The red-capped robin (Petroica goodenovii) is a small passerine bird native to Australia. Found in drier regions across much of the continent, it inhabits scrub and open woodland. Like many brightly coloured robins of the family Petroicidae, it is sexually dimorphic. Measuring 10.5–12.5 cm in length, the robin has a small, thin, black bill, and dark brown eyes and legs. The male has a distinctive red cap and red breast, black upperparts, and a black tail with white tips. The underparts and shoulders are white. The female is an undistinguished grey-brown. This species uses a variety of songs, and males generally sing to advertise territories and attract females. Birds are encountered in pairs or small groups, but the social behaviour has been little studied.

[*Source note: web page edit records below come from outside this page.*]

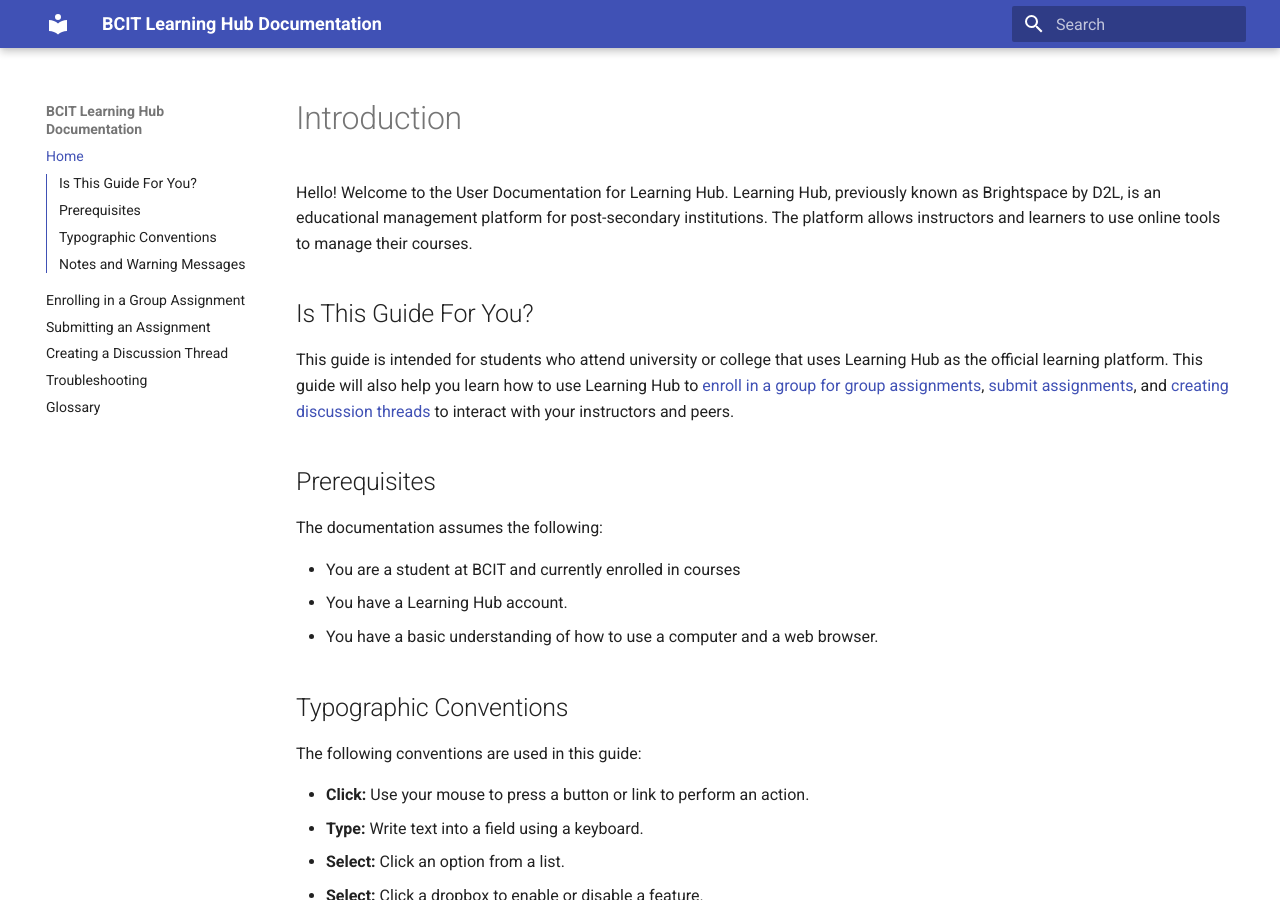
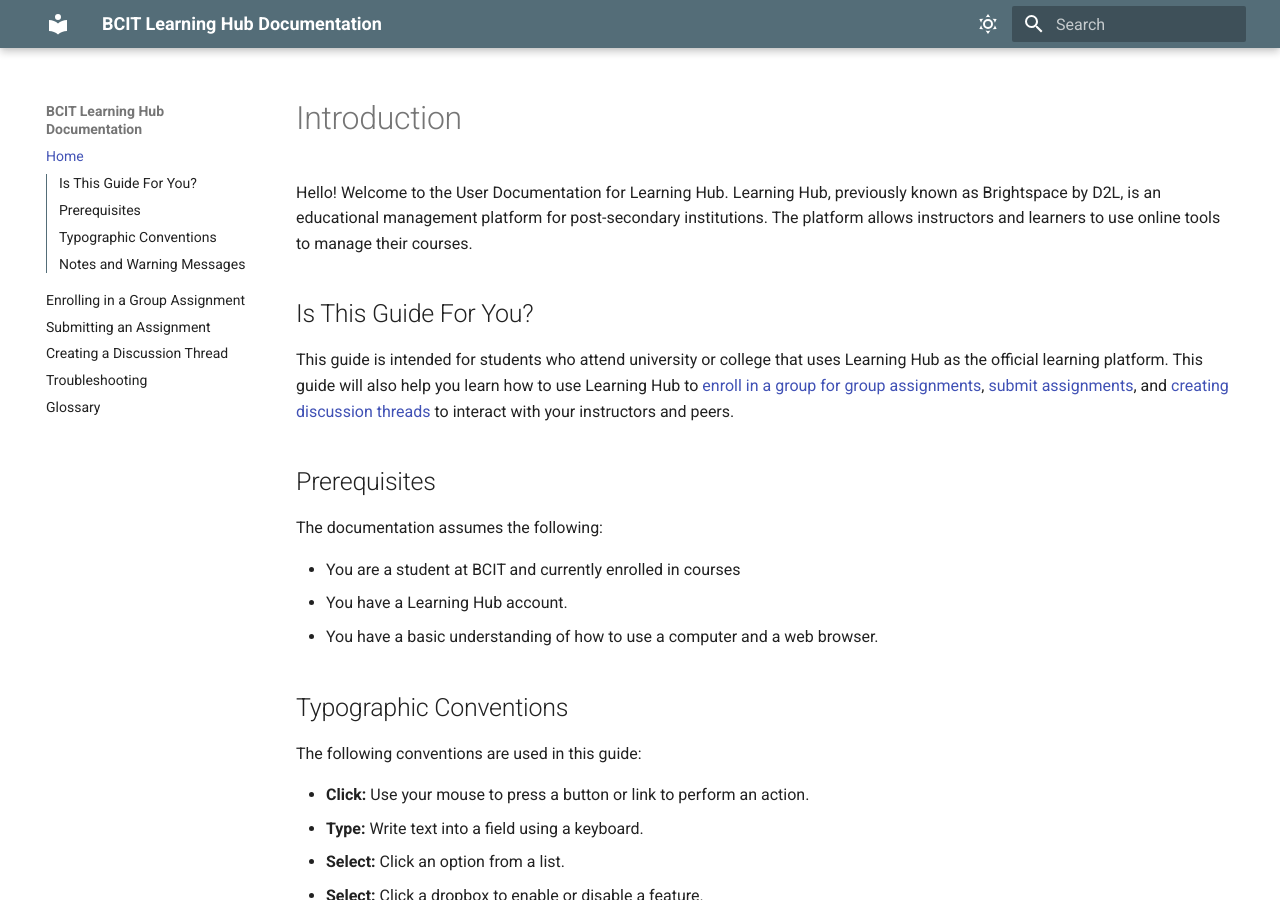
Before and after one commit to jaason-shi/learning-hub-user-documentation, an MkDocs documentation site: the page built from docs/index.md, in a window 1280 px wide and 900 px high. Built offline with MkDocs 1.6.1 and Material for MkDocs 9.7.7, drawn with Linux system fonts in a browser that asks for light colours.

Commit message:
add dark mode

```diff
--- a/mkdocs.yml
+++ b/mkdocs.yml
@@ -19,3 +19,25 @@
   name: material
   features:
     - toc.integrate
+    - navigation.sections
+    - navigation.top
+    - content.code.copy
+
+  palette:
+    # Light mode
+    - media: "(prefers-color-scheme: light)"
+      scheme: default
+      primary: blue grey
+      accent: deep purple
+      toggle:
+        icon: material/weather-sunny
+        name: Switch to dark mode
+
+    # Dark mode
+    - media: "(prefers-color-scheme: dark)"
+      scheme: slate
+      primary: red
+      accent: red
+      toggle:
+        icon: material/weather-night
+        name: Switch to light mode
```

The position of the red-capped robin is unclear; it and its relatives are unrelated to European or American robins, but they appear to be an early offshoot of the songbird infraorder Passerida. The red-capped robin is a predominantly ground-feeding bird, and its prey consists of insects and spiders. Although widespread, it is uncommon in much of its range and has receded in some areas from human activity.